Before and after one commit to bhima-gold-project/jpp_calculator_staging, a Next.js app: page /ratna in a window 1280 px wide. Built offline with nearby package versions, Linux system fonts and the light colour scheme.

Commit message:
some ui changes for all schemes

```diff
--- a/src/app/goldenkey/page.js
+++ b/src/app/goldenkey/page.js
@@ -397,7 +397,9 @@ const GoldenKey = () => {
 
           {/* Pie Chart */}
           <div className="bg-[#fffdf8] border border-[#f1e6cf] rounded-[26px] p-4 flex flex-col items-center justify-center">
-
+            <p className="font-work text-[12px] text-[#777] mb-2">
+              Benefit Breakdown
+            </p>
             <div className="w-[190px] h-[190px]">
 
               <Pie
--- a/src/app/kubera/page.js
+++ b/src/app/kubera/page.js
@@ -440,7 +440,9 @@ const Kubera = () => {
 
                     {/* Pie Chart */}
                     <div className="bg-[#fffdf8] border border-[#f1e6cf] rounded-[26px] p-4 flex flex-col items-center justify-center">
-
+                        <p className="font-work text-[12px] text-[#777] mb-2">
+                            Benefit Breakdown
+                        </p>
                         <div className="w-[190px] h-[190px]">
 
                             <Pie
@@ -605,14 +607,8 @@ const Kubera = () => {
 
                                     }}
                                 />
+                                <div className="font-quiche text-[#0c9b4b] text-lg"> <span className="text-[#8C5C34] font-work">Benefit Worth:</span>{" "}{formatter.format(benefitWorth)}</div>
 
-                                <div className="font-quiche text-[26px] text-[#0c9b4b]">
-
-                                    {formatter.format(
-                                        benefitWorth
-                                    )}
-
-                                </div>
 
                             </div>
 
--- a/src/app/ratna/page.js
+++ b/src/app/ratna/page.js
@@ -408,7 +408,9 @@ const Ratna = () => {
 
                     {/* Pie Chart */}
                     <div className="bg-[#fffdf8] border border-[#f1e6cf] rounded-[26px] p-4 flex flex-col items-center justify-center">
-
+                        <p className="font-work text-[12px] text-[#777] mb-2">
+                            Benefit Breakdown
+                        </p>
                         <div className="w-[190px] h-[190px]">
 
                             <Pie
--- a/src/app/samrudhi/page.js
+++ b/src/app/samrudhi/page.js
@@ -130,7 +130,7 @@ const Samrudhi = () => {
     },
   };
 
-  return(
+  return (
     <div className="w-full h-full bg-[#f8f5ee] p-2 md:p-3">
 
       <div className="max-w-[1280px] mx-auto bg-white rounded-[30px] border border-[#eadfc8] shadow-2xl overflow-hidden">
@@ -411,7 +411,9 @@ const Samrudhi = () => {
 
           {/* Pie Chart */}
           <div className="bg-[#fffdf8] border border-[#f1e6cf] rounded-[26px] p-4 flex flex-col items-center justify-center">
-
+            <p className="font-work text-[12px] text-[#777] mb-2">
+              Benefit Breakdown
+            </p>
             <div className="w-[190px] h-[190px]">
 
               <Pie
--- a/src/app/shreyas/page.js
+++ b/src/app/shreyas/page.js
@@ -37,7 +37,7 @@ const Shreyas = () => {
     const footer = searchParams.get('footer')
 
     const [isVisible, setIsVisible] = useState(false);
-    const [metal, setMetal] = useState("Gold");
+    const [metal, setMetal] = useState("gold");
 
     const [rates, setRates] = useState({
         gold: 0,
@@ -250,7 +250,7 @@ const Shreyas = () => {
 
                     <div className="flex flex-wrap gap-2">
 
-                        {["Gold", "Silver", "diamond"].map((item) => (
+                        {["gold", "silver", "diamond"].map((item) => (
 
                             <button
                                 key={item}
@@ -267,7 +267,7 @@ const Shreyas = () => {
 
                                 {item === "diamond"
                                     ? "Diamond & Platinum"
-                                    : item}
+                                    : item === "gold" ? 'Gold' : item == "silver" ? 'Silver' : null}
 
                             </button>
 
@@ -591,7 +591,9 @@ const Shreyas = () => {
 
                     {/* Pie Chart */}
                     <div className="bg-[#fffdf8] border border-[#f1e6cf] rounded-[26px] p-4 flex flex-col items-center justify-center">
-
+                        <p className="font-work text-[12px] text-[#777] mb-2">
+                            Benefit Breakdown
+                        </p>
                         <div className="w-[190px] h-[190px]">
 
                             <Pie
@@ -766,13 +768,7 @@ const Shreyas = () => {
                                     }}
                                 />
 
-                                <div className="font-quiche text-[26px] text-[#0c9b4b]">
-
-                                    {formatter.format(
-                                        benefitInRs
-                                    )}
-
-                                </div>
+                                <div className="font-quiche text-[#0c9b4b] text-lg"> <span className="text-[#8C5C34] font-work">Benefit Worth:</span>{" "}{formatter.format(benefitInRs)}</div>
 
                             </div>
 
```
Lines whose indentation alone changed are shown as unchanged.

════════════════════

:: ABOUT THIS TASK ::
Write out the data again, exactly and in full.

:: RESPONSE ::
Before and after one commit to bhima-gold-project/jpp_calculator_staging, a Next.js app: page /ratna in a window 1280 px wide. Built offline with nearby package versions, Linux system fonts and the light colour scheme.

Commit message:
some ui changes for all schemes

```diff
--- a/src/app/goldenkey/page.js
+++ b/src/app/goldenkey/page.js
@@ -397,7 +397,9 @@ const GoldenKey = () => {
 
           {/* Pie Chart */}
           <div className="bg-[#fffdf8] border border-[#f1e6cf] rounded-[26px] p-4 flex flex-col items-center justify-center">
-
+            <p className="font-work text-[12px] text-[#777] mb-2">
+              Benefit Breakdown
+            </p>
             <div className="w-[190px] h-[190px]">
 
               <Pie
--- a/src/app/kubera/page.js
+++ b/src/app/kubera/page.js
@@ -440,7 +440,9 @@ const Kubera = () => {
 
                     {/* Pie Chart */}
                     <div className="bg-[#fffdf8] border border-[#f1e6cf] rounded-[26px] p-4 flex flex-col items-center justify-center">
-
+                        <p className="font-work text-[12px] text-[#777] mb-2">
+                            Benefit Breakdown
+                        </p>
                         <div className="w-[190px] h-[190px]">
 
                             <Pie
@@ -605,14 +607,8 @@ const Kubera = () => {
 
                                     }}
                                 />
+                                <div className="font-quiche text-[#0c9b4b] text-lg"> <span className="text-[#8C5C34] font-work">Benefit Worth:</span>{" "}{formatter.format(benefitWorth)}</div>
 
-                                <div className="font-quiche text-[26px] text-[#0c9b4b]">
-
-                                    {formatter.format(
-                                        benefitWorth
-                                    )}
-
-                                </div>
 
                             </div>
 
--- a/src/app/ratna/page.js
+++ b/src/app/ratna/page.js
@@ -408,7 +408,9 @@ const Ratna = () => {
 
                     {/* Pie Chart */}
                     <div className="bg-[#fffdf8] border border-[#f1e6cf] rounded-[26px] p-4 flex flex-col items-center justify-center">
-
+                        <p className="font-work text-[12px] text-[#777] mb-2">
+                            Benefit Breakdown
+                        </p>
                         <div className="w-[190px] h-[190px]">
 
                             <Pie
--- a/src/app/samrudhi/page.js
+++ b/src/app/samrudhi/page.js
@@ -130,7 +130,7 @@ const Samrudhi = () => {
     },
   };
 
-  return(
+  return (
     <div className="w-full h-full bg-[#f8f5ee] p-2 md:p-3">
 
       <div className="max-w-[1280px] mx-auto bg-white rounded-[30px] border border-[#eadfc8] shadow-2xl overflow-hidden">
@@ -411,7 +411,9 @@ const Samrudhi = () => {
 
           {/* Pie Chart */}
           <div className="bg-[#fffdf8] border border-[#f1e6cf] rounded-[26px] p-4 flex flex-col items-center justify-center">
-
+            <p className="font-work text-[12px] text-[#777] mb-2">
+              Benefit Breakdown
+            </p>
             <div className="w-[190px] h-[190px]">
 
               <Pie
--- a/src/app/shreyas/page.js
+++ b/src/app/shreyas/page.js
@@ -37,7 +37,7 @@ const Shreyas = () => {
     const footer = searchParams.get('footer')
 
     const [isVisible, setIsVisible] = useState(false);
-    const [metal, setMetal] = useState("Gold");
+    const [metal, setMetal] = useState("gold");
 
     const [rates, setRates] = useState({
         gold: 0,
@@ -250,7 +250,7 @@ const Shreyas = () => {
 
                     <div className="flex flex-wrap gap-2">
 
-                        {["Gold", "Silver", "diamond"].map((item) => (
+                        {["gold", "silver", "diamond"].map((item) => (
 
                             <button
                                 key={item}
@@ -267,7 +267,7 @@ const Shreyas = () => {
 
                                 {item === "diamond"
                                     ? "Diamond & Platinum"
-                                    : item}
+                                    : item === "gold" ? 'Gold' : item == "silver" ? 'Silver' : null}
 
                             </button>
 
@@ -591,7 +591,9 @@ const Shreyas = () => {
 
                     {/* Pie Chart */}
                     <div className="bg-[#fffdf8] border border-[#f1e6cf] rounded-[26px] p-4 flex flex-col items-center justify-center">
-
+                        <p className="font-work text-[12px] text-[#777] mb-2">
+                            Benefit Breakdown
+                        </p>
                         <div className="w-[190px] h-[190px]">
 
                             <Pie
@@ -766,13 +768,7 @@ const Shreyas = () => {
                                     }}
                                 />
 
-                                <div className="font-quiche text-[26px] text-[#0c9b4b]">
-
-                                    {formatter.format(
-                                        benefitInRs
-                                    )}
-
-                                </div>
+                                <div className="font-quiche text-[#0c9b4b] text-lg"> <span className="text-[#8C5C34] font-work">Benefit Worth:</span>{" "}{formatter.format(benefitInRs)}</div>
 
                             </div>
 
```
Lines whose indentation alone changed are shown as unchanged.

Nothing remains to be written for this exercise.